Task material —
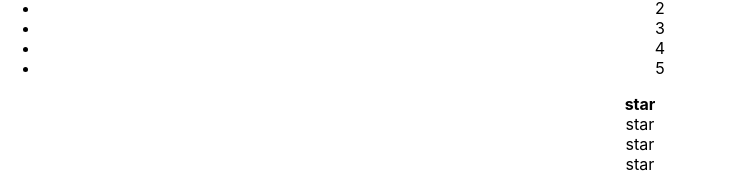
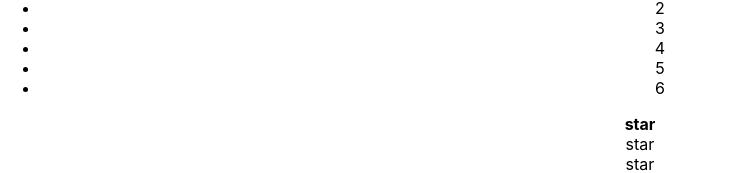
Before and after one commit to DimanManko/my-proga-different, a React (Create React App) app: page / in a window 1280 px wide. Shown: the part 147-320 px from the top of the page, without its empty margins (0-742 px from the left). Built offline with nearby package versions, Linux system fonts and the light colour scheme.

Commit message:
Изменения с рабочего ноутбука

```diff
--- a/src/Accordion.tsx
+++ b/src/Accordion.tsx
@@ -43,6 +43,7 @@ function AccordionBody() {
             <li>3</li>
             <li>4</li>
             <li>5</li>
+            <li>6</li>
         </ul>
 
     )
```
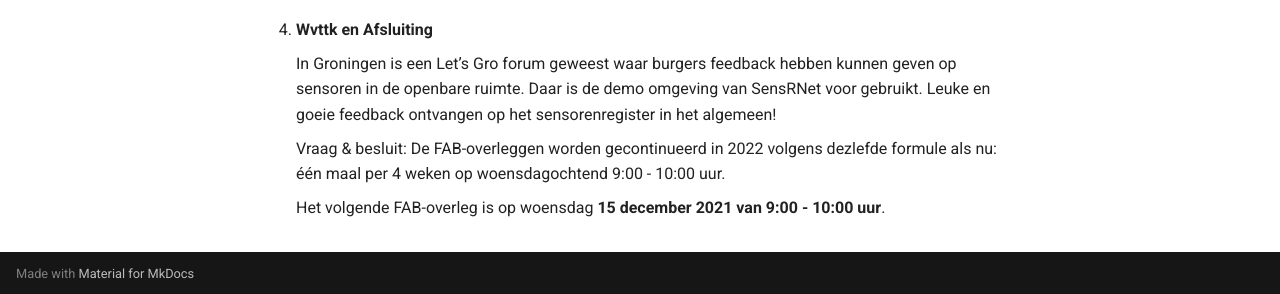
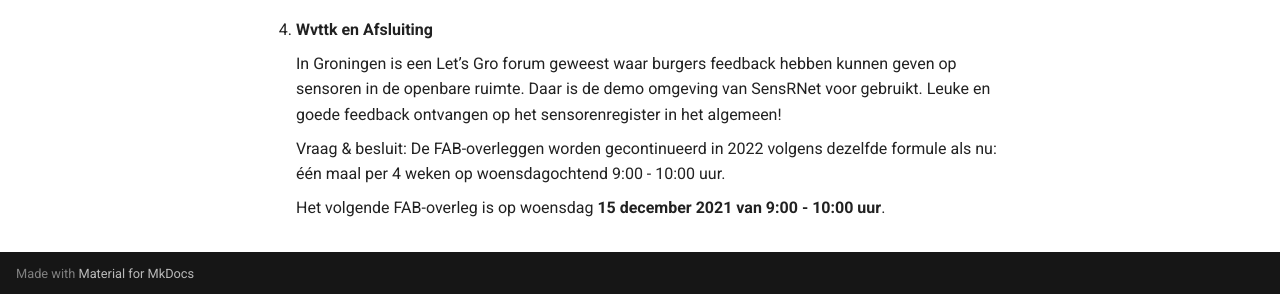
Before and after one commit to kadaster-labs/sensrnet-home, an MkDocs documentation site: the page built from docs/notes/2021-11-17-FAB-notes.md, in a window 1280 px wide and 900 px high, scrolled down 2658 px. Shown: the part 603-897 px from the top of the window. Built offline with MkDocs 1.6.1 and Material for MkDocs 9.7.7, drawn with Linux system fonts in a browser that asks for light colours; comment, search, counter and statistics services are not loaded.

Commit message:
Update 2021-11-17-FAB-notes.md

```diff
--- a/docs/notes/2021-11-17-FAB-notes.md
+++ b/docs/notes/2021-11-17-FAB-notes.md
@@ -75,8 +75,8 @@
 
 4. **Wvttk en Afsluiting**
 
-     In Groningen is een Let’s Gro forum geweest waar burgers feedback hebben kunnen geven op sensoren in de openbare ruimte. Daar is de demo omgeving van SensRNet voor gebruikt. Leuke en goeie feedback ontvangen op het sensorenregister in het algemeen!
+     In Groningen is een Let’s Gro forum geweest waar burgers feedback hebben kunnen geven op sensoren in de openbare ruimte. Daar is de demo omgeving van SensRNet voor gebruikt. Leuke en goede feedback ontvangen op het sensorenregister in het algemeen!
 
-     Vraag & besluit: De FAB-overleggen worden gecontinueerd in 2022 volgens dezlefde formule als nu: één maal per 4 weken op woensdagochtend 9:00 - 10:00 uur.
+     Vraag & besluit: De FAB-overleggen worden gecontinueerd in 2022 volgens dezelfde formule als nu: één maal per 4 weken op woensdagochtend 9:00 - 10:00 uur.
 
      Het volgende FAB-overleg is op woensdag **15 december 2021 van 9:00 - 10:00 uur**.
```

---

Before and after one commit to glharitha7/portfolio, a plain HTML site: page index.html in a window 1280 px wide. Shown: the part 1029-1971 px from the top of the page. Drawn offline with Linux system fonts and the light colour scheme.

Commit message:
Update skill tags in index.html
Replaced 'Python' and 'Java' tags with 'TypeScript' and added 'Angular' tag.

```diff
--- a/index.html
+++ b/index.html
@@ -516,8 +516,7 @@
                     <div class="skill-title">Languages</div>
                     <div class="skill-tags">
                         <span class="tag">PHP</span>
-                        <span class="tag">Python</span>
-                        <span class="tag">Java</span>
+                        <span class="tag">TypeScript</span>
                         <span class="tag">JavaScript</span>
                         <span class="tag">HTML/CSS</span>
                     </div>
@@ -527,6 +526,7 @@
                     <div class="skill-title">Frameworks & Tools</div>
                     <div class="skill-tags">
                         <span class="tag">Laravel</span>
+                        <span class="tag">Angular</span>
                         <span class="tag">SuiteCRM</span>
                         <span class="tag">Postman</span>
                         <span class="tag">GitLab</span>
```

==

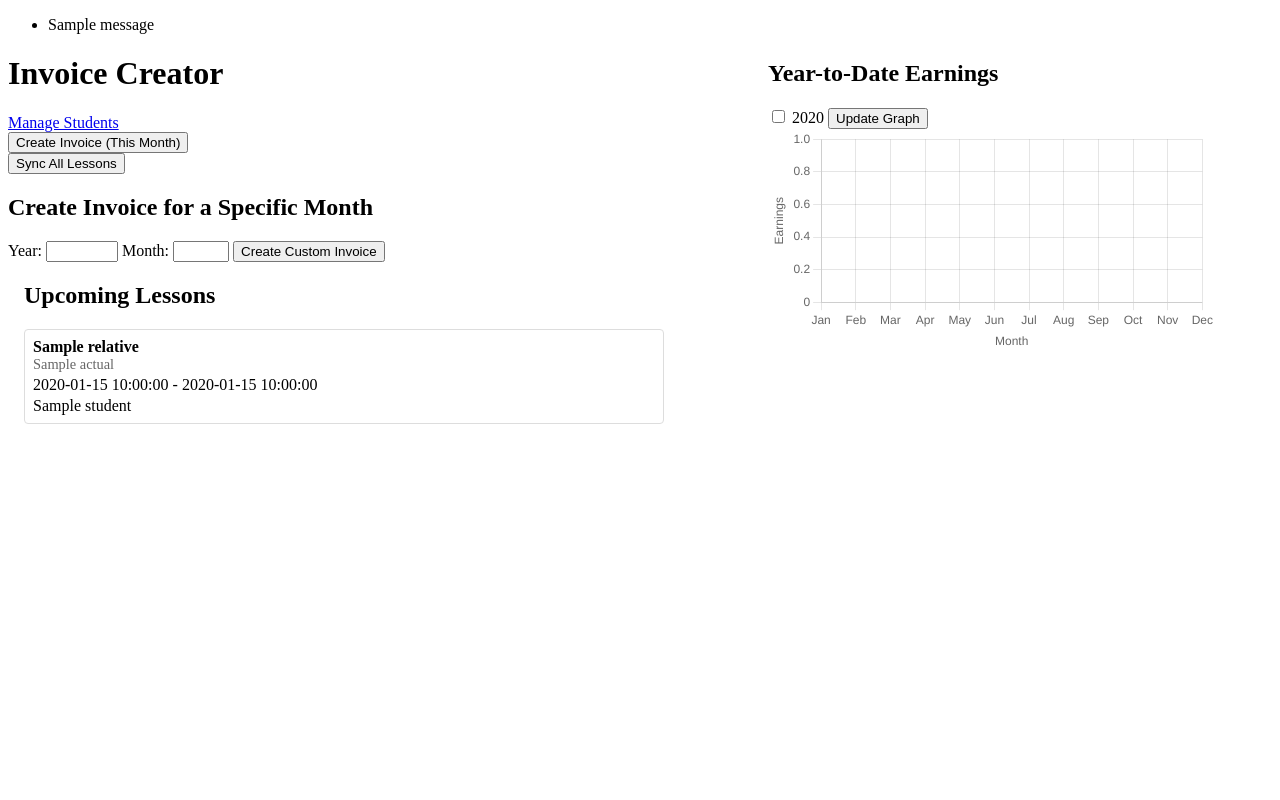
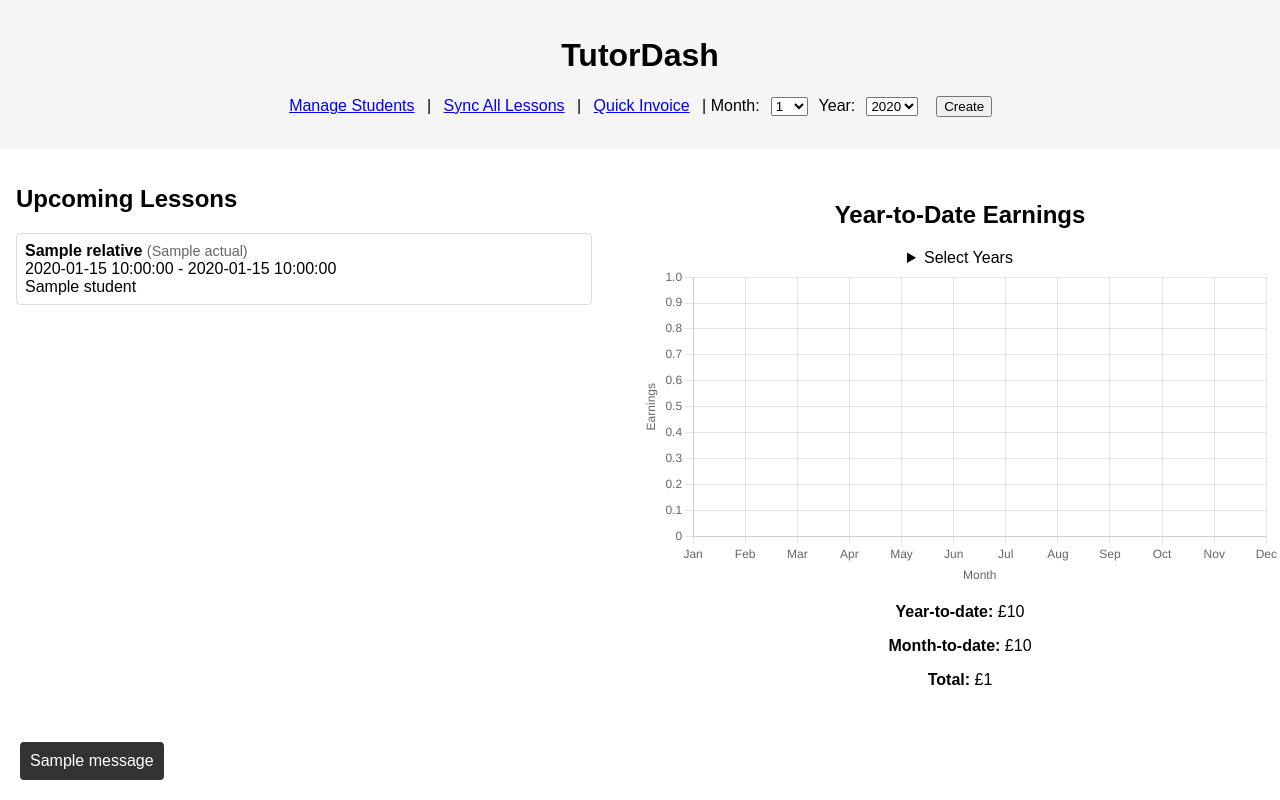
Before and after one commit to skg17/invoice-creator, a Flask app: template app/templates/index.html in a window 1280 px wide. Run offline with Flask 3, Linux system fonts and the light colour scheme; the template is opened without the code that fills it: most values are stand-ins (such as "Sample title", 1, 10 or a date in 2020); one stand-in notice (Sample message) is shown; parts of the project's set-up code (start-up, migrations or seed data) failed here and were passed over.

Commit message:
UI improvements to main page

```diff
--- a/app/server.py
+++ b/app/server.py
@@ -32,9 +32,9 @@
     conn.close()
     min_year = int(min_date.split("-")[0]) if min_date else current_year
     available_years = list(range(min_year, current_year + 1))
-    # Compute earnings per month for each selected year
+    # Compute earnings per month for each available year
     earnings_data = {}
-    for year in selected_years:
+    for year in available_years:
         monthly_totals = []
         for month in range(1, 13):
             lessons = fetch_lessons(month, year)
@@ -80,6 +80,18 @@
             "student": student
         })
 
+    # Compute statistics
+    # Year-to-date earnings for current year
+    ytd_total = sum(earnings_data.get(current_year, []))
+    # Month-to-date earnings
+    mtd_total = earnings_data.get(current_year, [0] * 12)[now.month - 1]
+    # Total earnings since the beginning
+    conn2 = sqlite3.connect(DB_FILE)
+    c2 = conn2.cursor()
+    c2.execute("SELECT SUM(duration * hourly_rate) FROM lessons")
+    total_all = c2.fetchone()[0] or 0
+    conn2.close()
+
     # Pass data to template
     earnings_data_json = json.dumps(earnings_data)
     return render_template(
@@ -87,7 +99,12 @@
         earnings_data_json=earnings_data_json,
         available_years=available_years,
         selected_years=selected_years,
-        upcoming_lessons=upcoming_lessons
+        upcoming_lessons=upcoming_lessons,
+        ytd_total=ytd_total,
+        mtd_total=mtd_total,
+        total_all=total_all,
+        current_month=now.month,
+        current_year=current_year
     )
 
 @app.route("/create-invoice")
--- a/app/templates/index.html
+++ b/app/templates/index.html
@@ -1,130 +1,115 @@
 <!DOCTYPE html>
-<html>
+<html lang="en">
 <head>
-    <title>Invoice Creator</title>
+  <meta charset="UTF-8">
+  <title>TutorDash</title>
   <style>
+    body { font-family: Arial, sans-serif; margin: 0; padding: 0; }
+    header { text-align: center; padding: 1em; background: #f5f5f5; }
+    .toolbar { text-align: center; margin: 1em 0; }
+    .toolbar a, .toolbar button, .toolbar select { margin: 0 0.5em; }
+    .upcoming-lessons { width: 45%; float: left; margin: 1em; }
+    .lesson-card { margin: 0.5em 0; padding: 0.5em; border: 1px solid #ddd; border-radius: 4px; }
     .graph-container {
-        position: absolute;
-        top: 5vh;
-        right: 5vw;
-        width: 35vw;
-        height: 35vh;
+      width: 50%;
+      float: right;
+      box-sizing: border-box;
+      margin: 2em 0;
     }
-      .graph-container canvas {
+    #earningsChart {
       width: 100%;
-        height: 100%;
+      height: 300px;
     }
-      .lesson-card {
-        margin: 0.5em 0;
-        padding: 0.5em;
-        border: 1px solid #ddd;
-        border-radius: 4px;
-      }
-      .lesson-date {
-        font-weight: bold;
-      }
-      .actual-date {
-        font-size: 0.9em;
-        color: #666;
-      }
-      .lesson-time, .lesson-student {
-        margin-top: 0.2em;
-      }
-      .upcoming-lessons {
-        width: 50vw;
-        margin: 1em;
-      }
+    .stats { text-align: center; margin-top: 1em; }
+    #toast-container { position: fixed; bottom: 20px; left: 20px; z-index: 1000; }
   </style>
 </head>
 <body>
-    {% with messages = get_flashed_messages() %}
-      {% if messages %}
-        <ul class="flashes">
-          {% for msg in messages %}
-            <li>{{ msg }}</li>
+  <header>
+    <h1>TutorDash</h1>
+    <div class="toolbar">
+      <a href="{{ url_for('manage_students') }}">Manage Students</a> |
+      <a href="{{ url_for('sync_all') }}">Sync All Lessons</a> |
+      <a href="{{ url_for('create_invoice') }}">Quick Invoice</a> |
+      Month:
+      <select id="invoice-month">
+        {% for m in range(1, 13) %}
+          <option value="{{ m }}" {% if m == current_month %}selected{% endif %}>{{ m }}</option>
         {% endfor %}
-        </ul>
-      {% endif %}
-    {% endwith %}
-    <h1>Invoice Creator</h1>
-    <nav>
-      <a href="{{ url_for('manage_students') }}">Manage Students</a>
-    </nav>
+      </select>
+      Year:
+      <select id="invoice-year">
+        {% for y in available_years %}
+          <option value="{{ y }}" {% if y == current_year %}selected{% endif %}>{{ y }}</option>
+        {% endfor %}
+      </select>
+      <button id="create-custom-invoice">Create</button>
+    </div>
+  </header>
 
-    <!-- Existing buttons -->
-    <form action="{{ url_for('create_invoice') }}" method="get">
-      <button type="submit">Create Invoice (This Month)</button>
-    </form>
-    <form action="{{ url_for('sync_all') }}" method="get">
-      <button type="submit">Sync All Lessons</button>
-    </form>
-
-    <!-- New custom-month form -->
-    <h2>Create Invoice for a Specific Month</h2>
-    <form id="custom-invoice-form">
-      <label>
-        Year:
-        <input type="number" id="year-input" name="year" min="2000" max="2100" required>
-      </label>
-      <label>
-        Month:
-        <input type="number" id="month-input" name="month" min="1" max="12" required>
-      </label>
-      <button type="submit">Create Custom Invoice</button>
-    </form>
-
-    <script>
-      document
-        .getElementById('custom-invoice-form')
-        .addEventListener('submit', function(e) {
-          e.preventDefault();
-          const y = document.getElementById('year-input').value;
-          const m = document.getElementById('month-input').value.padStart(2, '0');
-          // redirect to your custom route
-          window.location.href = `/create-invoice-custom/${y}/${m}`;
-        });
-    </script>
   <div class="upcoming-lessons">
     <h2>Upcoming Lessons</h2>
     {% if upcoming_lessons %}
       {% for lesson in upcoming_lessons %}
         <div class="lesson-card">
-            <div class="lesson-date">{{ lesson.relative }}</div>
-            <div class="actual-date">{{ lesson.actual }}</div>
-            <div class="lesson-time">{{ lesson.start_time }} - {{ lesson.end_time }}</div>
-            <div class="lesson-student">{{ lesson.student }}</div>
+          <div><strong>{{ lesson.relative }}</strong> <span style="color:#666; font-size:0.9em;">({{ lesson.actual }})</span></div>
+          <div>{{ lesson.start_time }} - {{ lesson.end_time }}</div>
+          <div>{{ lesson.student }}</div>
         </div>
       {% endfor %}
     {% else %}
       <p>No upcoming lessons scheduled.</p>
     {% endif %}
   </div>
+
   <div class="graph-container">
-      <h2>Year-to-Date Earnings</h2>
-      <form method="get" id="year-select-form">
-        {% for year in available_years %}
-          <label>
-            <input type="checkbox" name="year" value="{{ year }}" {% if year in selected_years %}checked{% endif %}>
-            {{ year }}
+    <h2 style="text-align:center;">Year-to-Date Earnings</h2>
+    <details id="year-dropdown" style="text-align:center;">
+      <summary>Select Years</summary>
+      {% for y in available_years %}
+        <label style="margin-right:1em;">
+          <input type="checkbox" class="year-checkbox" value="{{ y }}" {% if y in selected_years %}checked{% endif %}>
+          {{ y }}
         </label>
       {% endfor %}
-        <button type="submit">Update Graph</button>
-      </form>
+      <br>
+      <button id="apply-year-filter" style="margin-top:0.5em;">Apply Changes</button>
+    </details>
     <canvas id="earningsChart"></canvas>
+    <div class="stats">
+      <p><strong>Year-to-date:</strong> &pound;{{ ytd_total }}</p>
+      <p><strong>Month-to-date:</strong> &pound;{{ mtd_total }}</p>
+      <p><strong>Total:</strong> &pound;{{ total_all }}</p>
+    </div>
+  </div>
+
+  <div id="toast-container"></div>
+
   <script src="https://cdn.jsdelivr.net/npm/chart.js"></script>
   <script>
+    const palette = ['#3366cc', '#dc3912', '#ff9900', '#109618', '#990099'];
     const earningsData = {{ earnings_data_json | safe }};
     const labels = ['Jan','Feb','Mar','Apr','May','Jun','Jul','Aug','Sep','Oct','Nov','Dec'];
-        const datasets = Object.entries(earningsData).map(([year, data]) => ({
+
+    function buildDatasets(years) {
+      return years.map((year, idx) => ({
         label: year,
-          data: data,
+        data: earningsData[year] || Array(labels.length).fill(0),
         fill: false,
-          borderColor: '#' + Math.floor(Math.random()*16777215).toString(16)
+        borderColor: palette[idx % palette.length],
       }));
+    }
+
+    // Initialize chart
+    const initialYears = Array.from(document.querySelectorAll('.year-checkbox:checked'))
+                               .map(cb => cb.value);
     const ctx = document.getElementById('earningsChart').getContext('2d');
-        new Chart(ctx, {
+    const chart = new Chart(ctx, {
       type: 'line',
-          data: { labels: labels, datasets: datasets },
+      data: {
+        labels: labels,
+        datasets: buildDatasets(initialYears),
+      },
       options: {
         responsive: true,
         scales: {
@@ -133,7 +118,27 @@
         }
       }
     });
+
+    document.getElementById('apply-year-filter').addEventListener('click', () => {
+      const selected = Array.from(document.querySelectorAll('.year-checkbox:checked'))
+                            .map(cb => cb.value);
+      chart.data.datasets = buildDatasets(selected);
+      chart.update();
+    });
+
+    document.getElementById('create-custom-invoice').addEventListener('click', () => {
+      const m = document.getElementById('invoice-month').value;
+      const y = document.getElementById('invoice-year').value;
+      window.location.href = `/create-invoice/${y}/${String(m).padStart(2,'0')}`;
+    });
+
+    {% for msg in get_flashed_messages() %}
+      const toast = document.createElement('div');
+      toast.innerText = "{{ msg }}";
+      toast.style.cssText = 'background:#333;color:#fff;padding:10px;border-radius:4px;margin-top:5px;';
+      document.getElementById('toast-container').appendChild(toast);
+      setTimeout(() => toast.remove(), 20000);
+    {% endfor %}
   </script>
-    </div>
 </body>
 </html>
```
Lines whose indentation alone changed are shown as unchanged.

Action item — Report all lines in the listing above that contain the word "labels".

Output for this task —
     const labels = ['Jan','Feb','Mar','Apr','May','Jun','Jul','Aug','Sep','Oct','Nov','Dec'];
+        data: earningsData[year] || Array(labels.length).fill(0),
-          data: { labels: labels, datasets: datasets },
+        labels: labels,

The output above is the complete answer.